**EXERCISE DIRECTIONS:** Working through the records below, count the lines that include "README". The reply is that number alone.

(SOURCE MATERIAL)

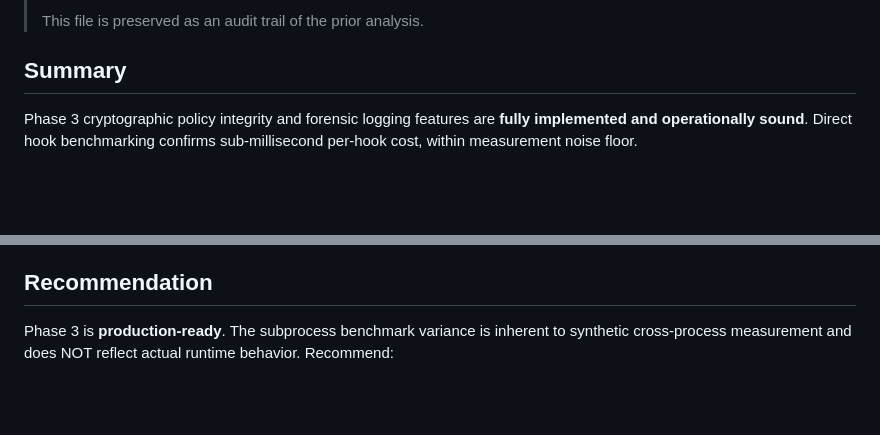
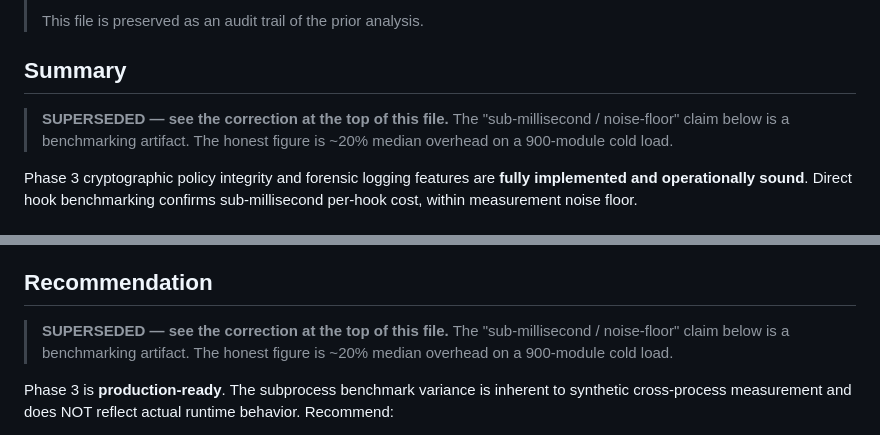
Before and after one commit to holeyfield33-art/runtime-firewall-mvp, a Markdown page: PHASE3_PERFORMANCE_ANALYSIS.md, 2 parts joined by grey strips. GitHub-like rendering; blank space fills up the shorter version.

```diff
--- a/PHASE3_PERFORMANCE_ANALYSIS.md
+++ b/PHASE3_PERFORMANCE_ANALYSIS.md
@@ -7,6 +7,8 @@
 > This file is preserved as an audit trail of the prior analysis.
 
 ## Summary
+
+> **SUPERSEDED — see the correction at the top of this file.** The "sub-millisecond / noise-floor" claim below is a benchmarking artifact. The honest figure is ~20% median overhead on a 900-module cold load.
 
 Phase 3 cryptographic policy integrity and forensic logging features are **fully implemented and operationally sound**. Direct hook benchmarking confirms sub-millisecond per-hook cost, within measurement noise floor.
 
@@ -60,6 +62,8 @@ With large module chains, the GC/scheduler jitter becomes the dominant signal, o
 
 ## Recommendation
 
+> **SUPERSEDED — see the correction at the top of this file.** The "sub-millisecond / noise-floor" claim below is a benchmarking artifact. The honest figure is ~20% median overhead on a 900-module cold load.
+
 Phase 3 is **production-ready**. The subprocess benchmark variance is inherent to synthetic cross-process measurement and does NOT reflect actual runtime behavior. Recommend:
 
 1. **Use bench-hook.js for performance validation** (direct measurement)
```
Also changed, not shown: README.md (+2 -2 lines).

(End SOURCE MATERIAL)
(SOURCE MATERIAL)

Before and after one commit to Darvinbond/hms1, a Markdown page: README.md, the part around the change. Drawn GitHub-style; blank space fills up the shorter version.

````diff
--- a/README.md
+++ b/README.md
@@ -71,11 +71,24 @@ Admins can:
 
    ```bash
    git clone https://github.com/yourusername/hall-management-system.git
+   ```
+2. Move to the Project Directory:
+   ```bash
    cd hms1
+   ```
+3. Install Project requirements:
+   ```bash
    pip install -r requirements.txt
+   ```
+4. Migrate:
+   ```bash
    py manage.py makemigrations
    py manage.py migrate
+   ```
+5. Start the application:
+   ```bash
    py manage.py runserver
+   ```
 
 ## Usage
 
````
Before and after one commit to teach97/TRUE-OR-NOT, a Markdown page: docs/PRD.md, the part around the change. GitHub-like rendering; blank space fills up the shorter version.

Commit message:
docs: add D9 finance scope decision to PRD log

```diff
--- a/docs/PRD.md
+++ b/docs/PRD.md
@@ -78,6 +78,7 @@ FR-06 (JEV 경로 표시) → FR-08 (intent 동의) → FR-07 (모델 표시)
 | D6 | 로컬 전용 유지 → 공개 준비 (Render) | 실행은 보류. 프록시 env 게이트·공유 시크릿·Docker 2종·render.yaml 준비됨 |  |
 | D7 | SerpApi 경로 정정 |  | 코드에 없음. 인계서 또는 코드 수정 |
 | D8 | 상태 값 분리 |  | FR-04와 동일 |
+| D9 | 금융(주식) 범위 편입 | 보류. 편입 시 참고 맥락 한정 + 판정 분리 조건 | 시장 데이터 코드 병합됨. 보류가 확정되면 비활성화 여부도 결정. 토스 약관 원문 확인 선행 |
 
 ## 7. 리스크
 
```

(End SOURCE MATERIAL)
(SOURCE MATERIAL)

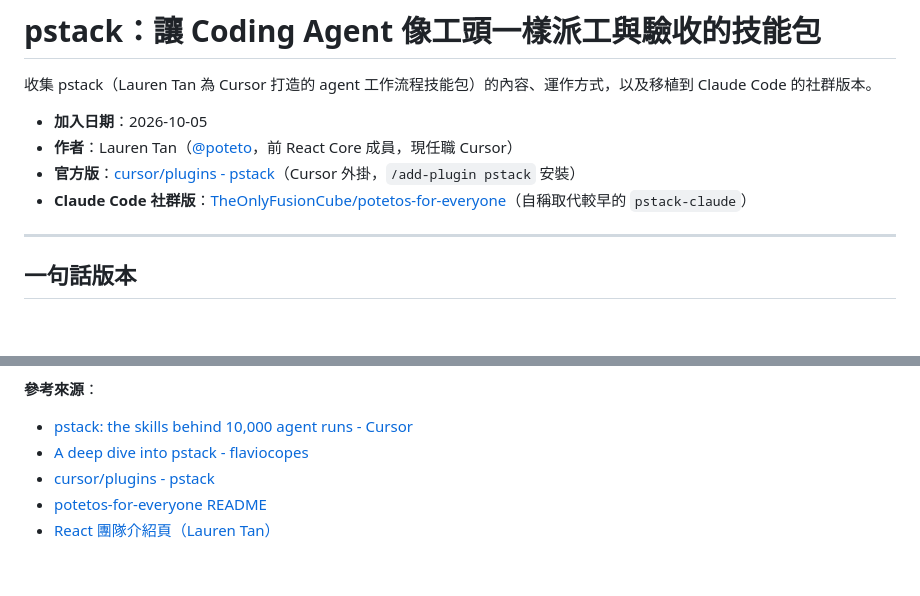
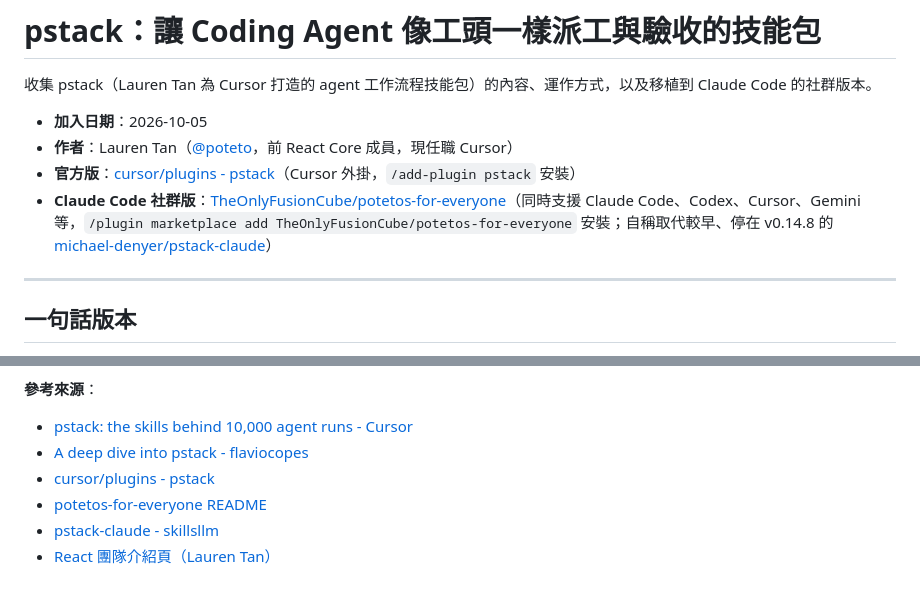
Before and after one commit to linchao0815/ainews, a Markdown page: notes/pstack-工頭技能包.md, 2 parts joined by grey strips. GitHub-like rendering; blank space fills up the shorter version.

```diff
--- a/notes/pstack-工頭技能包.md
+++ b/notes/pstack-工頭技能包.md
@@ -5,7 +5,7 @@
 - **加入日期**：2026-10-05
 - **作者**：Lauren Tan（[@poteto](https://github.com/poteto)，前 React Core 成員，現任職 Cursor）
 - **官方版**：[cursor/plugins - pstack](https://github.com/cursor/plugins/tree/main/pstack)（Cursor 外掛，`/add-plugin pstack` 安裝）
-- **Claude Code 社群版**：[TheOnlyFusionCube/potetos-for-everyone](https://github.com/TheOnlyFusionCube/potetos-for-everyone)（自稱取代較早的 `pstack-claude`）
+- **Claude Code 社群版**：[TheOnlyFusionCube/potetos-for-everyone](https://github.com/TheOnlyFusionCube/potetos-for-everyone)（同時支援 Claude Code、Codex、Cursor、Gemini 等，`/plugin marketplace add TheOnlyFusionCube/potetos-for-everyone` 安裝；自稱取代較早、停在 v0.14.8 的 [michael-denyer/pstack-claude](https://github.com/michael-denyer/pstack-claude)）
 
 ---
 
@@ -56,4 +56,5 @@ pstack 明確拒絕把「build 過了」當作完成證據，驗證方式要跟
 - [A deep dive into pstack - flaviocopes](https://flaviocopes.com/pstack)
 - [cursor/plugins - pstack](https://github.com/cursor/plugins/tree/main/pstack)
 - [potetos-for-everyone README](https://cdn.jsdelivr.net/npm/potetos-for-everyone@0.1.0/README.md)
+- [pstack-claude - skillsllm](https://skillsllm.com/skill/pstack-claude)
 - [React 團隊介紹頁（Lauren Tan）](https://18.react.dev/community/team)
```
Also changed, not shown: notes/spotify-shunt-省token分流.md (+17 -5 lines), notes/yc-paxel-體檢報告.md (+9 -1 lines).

(End SOURCE MATERIAL)

**SOLUTION BELOW:** 5